A total of 83,000 more people are in work than a year ago, but unemployment remains stubbornly high at 6 per cent and wages are barely moving.
The unemployment rate in the March quarter is well above the level of 5.6 per cent expected by the Reserve Bank earlier this year and wages rises are less than expected.
Economists say the central bank may therefore lift the official cash rate next month, but then hit the pause button, possibly for many months, especially with the dollar still so high.
The 3.7 per cent lift in job numbers since the March quarter last year was the strongest seen for a decade, with about half of that in the building sector.
Annual jobs growth was probably among the best of any developed economy in the world, economists said, and pointed to economic growth of at least 1 per cent in the March quarter.
But unemployment remains stuck at 6 per cent when it had been expected to fall in figures out from Statistics NZ yesterday. New Zealand's unemployment rate is still 11th in the OECD and still higher than Australia's 5.9 per cent rate.
However, latest job market figures show "the economy is on fire", according to Bank of New Zealand economists, suggesting that the Reserve Bank needs to get interest rates up as soon as possible.
But with the New Zealand dollar still high, the bank may move the OCR up again next month and in July but then take a pause, possibly for a few months.
"A near term pause is looking increasingly likely," BNZ head of research Stephen Toplis said, as the central bank tried to hobble the high dollar.
Reserve Bank governor Graeme Wheeler said yesterday that the dollar was overvalued and the central bank may 'intervene" in the currency.
Meanwhile, construction jobs, especially in Canterbury, are a key factor in the strong growth in jobs. Total jobs nationally grew by another 22,000 in the March quarter.

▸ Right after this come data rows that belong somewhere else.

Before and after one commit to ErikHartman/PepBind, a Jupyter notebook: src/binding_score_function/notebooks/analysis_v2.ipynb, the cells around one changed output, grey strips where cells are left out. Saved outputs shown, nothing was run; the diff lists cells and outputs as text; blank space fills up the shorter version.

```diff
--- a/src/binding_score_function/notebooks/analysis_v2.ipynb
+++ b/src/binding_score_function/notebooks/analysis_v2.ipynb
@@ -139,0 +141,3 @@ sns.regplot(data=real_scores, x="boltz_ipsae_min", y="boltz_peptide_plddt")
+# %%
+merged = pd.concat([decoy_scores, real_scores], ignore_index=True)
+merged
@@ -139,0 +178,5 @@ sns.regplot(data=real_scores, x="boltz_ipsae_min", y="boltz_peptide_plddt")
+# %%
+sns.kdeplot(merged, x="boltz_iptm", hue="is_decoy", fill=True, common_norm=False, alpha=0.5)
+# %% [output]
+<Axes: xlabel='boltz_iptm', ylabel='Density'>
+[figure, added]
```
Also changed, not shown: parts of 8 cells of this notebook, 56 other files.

But as jobs grew strongly, more people also said they were available for work, leaving unemployment at 6 per cent.
The participation rate is now up to a record level of 69.3 per cent. If the rate had stayed unchanged, unemployment would have fallen to about 5.5 per cent. That ample supply of workers is keeping a tight lid on wage rises, for now.
The Statistics NZ figures showed average private sector wages up 1.6 per cent in the past year, which was weaker than expected and just a fraction ahead of annual inflation at 1.5 per cent.
That low wage growth meant there was less urgency for the Reserve Bank to raisethe OCR with less underlying pressure on the job market.
ASB Bank economists said wages growth remained "very subdued" but that was not surprising given the fair degree of slack that still remained in the labour market.
While job numbers were growing, that was being offset by strong participation and a rising population, especially with booming migration.
Green Party co-leader Metiria Turei said National was failing to deliver lower unemployment.
But Economic Development Minister Steven Joyce said the 83,000 increase in jobs showed that anyone "who calls this bad news is not really looking at the numbers".
- The Dominion Post